An important aspect of leadership is listening to those you lead, finding out what their needs are and accommodating when possible.
Seeing the Need
Strong leaders find ways to motivate others and grow their cause. This is an example of two people who found ways to do that with their target audience… high school musicians.
Scott and Chris are band directors, each with over twenty years of experience. They have spent decades building strong, award-winning programs in their respective high schools. Friends since college, these gentlemen get to see each other at competitions and festivals where they can catch up and also work together and learn from each other.
In recent years, student interest in high school marching band has diminished. These two teachers watched as their programs, which had long histories of success, put fewer musicians on the halftime field show every year. After the trend went on long enough, they both realized a change was needed.
The teachers moved from the marching band program to the pep band only format. Pep bands have a long history at basketball games, but football halftime is known for field shows. Even with that as the case, it just wasn’t working with modern high school students.

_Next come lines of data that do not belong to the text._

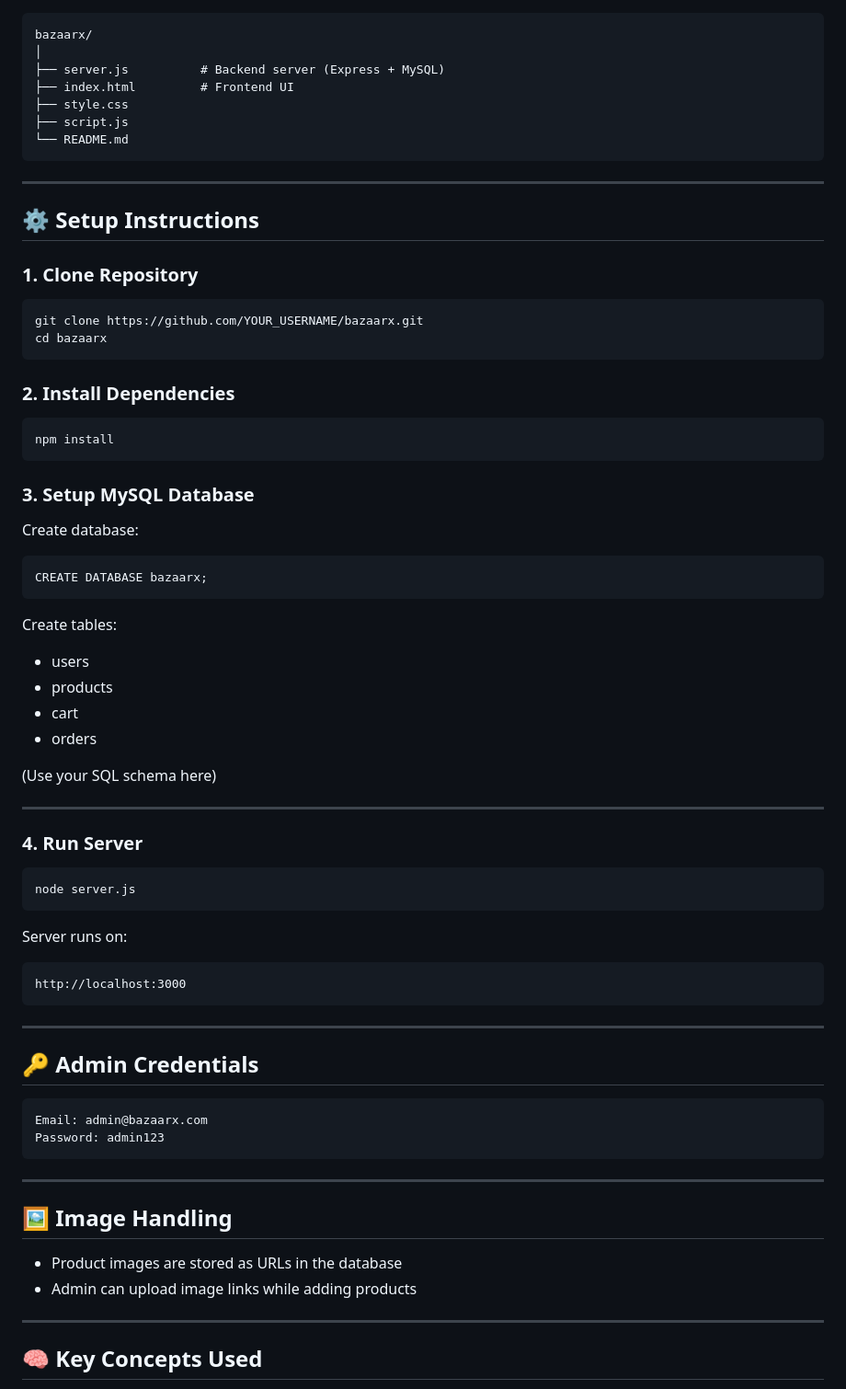
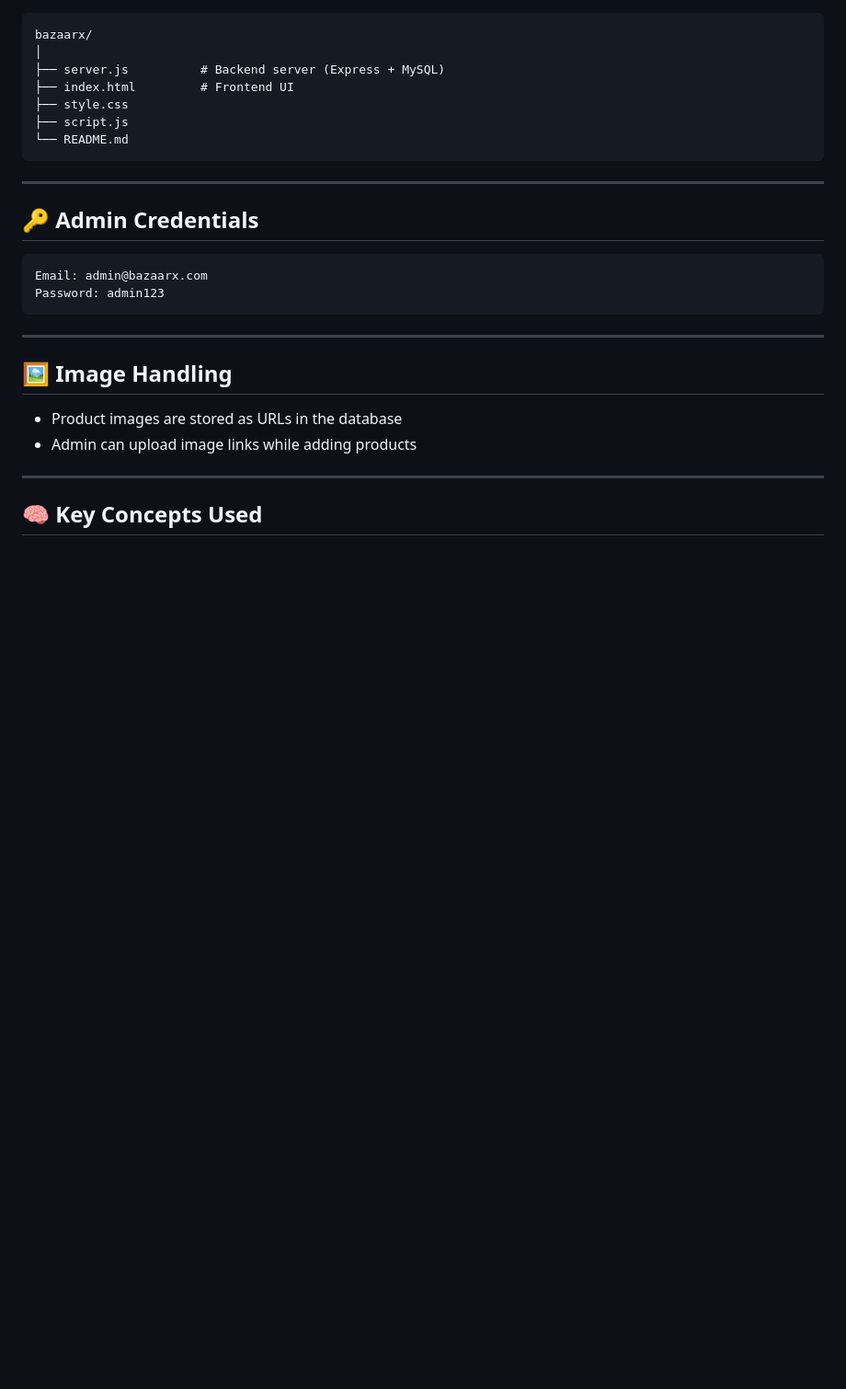
Before and after one commit to Meenakshi418/Ecommerce-shopping-catalog, a Markdown page: README.md, the part around the change. Shown at 92% size. Drawn GitHub-style; blank space fills up the shorter version.

````diff
--- a/README.md
+++ b/README.md
@@ -152,53 +152,6 @@ bazaarx/
 
 ---
 
-## ⚙️ Setup Instructions
-
-### 1. Clone Repository
-
-```
-git clone https://github.com/YOUR_USERNAME/bazaarx.git
-cd bazaarx
-```
-
-### 2. Install Dependencies
-
-```
-npm install
-```
-
-### 3. Setup MySQL Database
-
-Create database:
-
-```
-CREATE DATABASE bazaarx;
-```
-
-Create tables:
-
-* users
-* products
-* cart
-* orders
-
-(Use your SQL schema here)
-
----
-
-### 4. Run Server
-
-```
-node server.js
-```
-
-Server runs on:
-
-```
-http://localhost:3000
-```
-
----
 
 ## 🔑 Admin Credentials
 
````
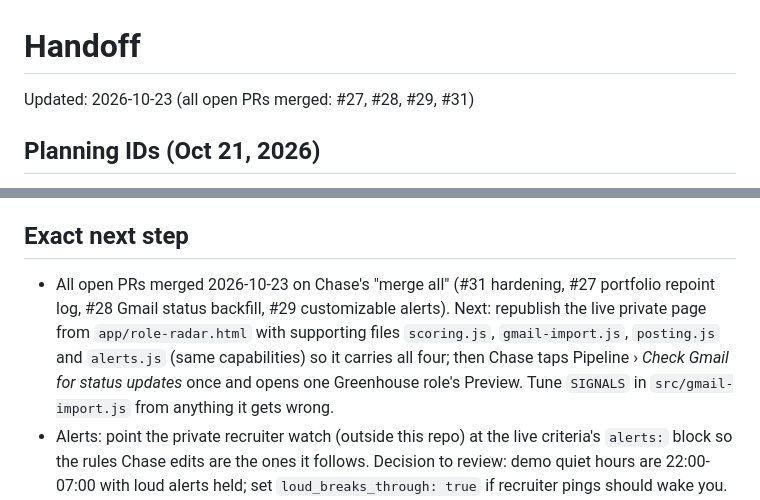
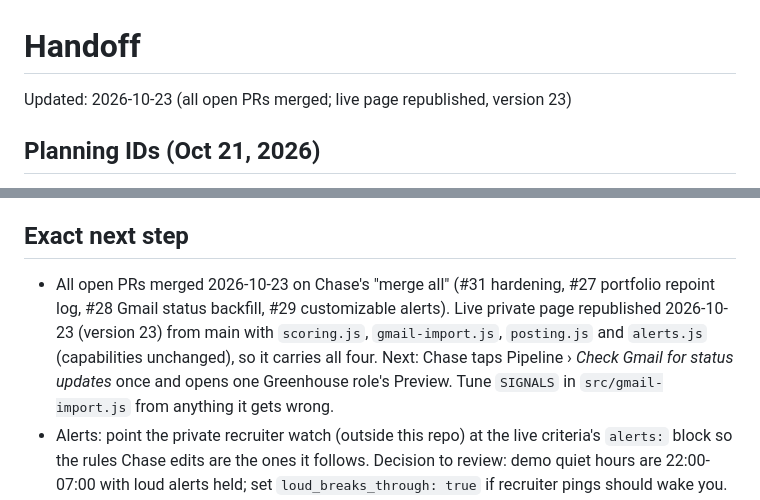
Before and after one commit to holroydchase-afk/Role-Radar, a Markdown page: HANDOFF.md, 2 parts joined by grey strips. Rendered like a GitHub page.

Commit message:
HANDOFF: live page republished with everything through PR #31 (version 23)
Co-Authored-By: Claude Opus 5.5 (1M context) <noreply@anthropic.com>
Claude-Session: https://claude.ai/code/session_01CCZN6Gp99pDRixvtx9ab2g

```diff
--- a/HANDOFF.md
+++ b/HANDOFF.md
@@ -1,6 +1,6 @@
 # Handoff
 
-Updated: 2026-10-23 (all open PRs merged: #27, #28, #29, #31)
+Updated: 2026-10-23 (all open PRs merged; live page republished, version 23)
 
 ## Planning IDs (Oct 21, 2026)
 The repo now uses the studio planning IDs (milestone `M1`, task `M1.1`, step `M1.1.1`; product code `RR` across products). Old labels stay in git history and branch names. New work uses the new IDs.
@@ -99,7 +99,7 @@ _Updated 2026-10-22._
 - Public demo: merged (PR #17), repo renamed to `role-radar`, redeployed, Pages green after #25. Waiting on a phone check of the live URL and https, and on the portfolio repoint (intake with Chase).
 
 ## Exact next step
-- All open PRs merged 2026-10-23 on Chase's "merge all" (#31 hardening, #27 portfolio repoint log, #28 Gmail status backfill, #29 customizable alerts). Next: republish the live private page from `app/role-radar.html` with supporting files `scoring.js`, `gmail-import.js`, `posting.js` and `alerts.js` (same capabilities) so it carries all four; then Chase taps Pipeline › *Check Gmail for status updates* once and opens one Greenhouse role's Preview. Tune `SIGNALS` in `src/gmail-import.js` from anything it gets wrong.
+- All open PRs merged 2026-10-23 on Chase's "merge all" (#31 hardening, #27 portfolio repoint log, #28 Gmail status backfill, #29 customizable alerts). Live private page republished 2026-10-23 (version 23) from main with `scoring.js`, `gmail-import.js`, `posting.js` and `alerts.js` (capabilities unchanged), so it carries all four. Next: Chase taps Pipeline › *Check Gmail for status updates* once and opens one Greenhouse role's Preview. Tune `SIGNALS` in `src/gmail-import.js` from anything it gets wrong.
 - Alerts: point the private recruiter watch (outside this repo) at the live criteria's `alerts:` block so the rules Chase edits are the ones it follows. Decision to review: demo quiet hours are 22:00-07:00 with loud alerts held; set `loud_breaks_through: true` if recruiter pings should wake you.
 - Confirm with a real user whether the 6-second Undo is long enough.
 - Recruiter-ready: merged. Confirm https://chaseholroyd.com/role-radar/ shows the intro and back link on a phone. Portfolio fixes (RR-P0-2, RR-P1-7, RR-P2-10) are in `recruiter-ready-intake.md` for Chase to paste into Product Studio.
```
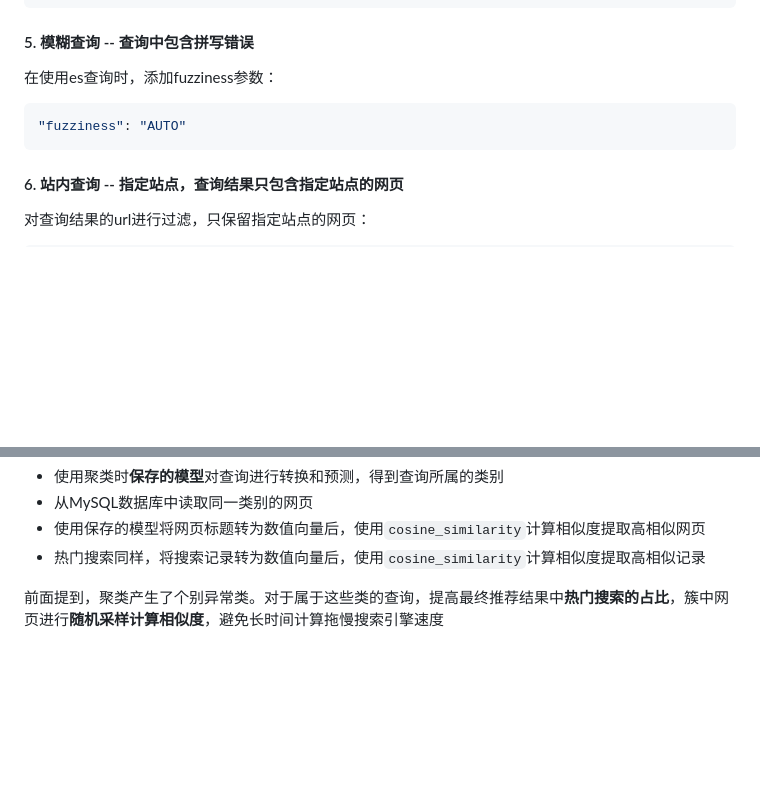
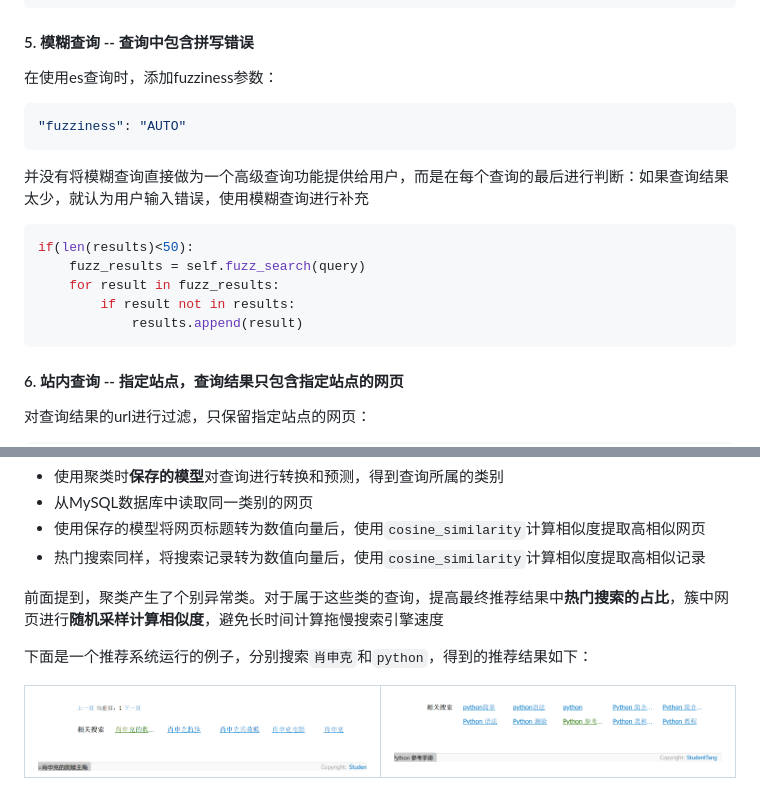
Before and after one commit to easymoneysnipertang/InformationRetrieval, a Markdown page: SearchEngine/README.md, 2 parts joined by grey strips. Rendered like a GitHub page; pictures changed too: SearchEngine/pic/recommend1.png (added), SearchEngine/pic/recommend2.png (added); blank space fills up the shorter version.

````diff
--- a/SearchEngine/README.md
+++ b/SearchEngine/README.md
@@ -180,10 +180,20 @@ for s in should:
 
 #### 5. 模糊查询  -- 查询中包含拼写错误
 在使用es查询时，添加fuzziness参数：
-
 ```python
 "fuzziness": "AUTO"
 ```
+
+并没有将模糊查询直接做为一个高级查询功能提供给用户，而是在每个查询的最后进行判断：如果查询结果太少，就认为用户输入错误，使用模糊查询进行补充
+
+```python
+if(len(results)<50):
+    fuzz_results = self.fuzz_search(query)
+    for result in fuzz_results:
+        if result not in results:
+            results.append(result)
+```
+
 
 #### 6. 站内查询  -- 指定站点，查询结果只包含指定站点的网页
 对查询结果的url进行过滤，只保留指定站点的网页：
@@ -295,3 +305,13 @@ es进行检索时，使用**用户点击的网页进行过滤**，如果文档
 - 热门搜索同样，将搜索记录转为数值向量后，使用`cosine_similarity`计算相似度提取高相似记录
 
 前面提到，聚类产生了个别异常类。对于属于这些类的查询，提高最终推荐结果中**热门搜索的占比**，簇中网页进行**随机采样计算相似度**，避免长时间计算拖慢搜索引擎速度
+
+下面是一个推荐系统运行的例子，分别搜索`肖申克`和`python`，得到的推荐结果如下：
+<center>
+<table>
+  <tr>
+    <td><img src="pic/recommend1.png" width="450"></td>
+    <td><img src="pic/recommend2.png" width="450"></td>
+  </tr>
+</table>
+</center>
````
Also changed, not shown: 4 other files.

Both Chris and Scott wanted something that would get more kids involved and let them have fun.
Enter the Pep Band Model
They changed the uniform. Gone were the stuffy wool uniforms with goofy hats and plumes. Kids now got sweatshirts, hoodies and jackets with their names on them. Music? Totally different. Instead of the standard traditional marches, the kids now play Beyoncé, Michael Jackson and everything from 60s Motown and 80s rap to popular charts on the radio right now. The bands have full rhythm sections with drummers, electric guitars and basses, as well as the full marching style drumline and horns. The options for songs are endless. And the bands grew. These programs that had trouble filling a field with even 20 members now have that many just in their rhythm sections plus 30 or 40 (or more) horns blasting pop tunes. The players and cheerleaders dance, the students and parents in the stand love the music and the kids in the band are having the time of their life.
Leadership requires many traits. There are many ways to motivate, to bring out the best in people and to get things done. This is an example of a time when two teachers followed the lead of their students. You aren’t interested in this? Well what do you want to do instead? And as a result, their programs grew like wildfire.
Scott Pieczara is the band director at Arthur P. Schalick High School in Pittsgrove, NJ. Chris Tumminia is the band director at Highland High School in Blackwood, NJ.
This was written as a case study towards my MA in Leadership Studies at Northern Vermont University.